◆ WORKING DATA:
▽
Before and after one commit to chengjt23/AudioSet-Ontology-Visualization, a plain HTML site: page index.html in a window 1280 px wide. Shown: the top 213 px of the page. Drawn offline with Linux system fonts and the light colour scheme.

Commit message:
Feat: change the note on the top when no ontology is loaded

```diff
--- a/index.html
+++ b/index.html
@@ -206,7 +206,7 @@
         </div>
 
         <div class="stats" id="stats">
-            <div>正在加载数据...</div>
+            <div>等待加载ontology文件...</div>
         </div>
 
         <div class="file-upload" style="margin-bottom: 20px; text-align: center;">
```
△
◆ WORK ORDER: Output all of the listing exactly as written.

◆ WRITTEN ANSWER:
Before and after one commit to chengjt23/AudioSet-Ontology-Visualization, a plain HTML site: page index.html in a window 1280 px wide. Shown: the top 213 px of the page. Drawn offline with Linux system fonts and the light colour scheme.

Commit message:
Feat: change the note on the top when no ontology is loaded

```diff
--- a/index.html
+++ b/index.html
@@ -206,7 +206,7 @@
         </div>
 
         <div class="stats" id="stats">
-            <div>正在加载数据...</div>
+            <div>等待加载ontology文件...</div>
         </div>
 
         <div class="file-upload" style="margin-bottom: 20px; text-align: center;">
```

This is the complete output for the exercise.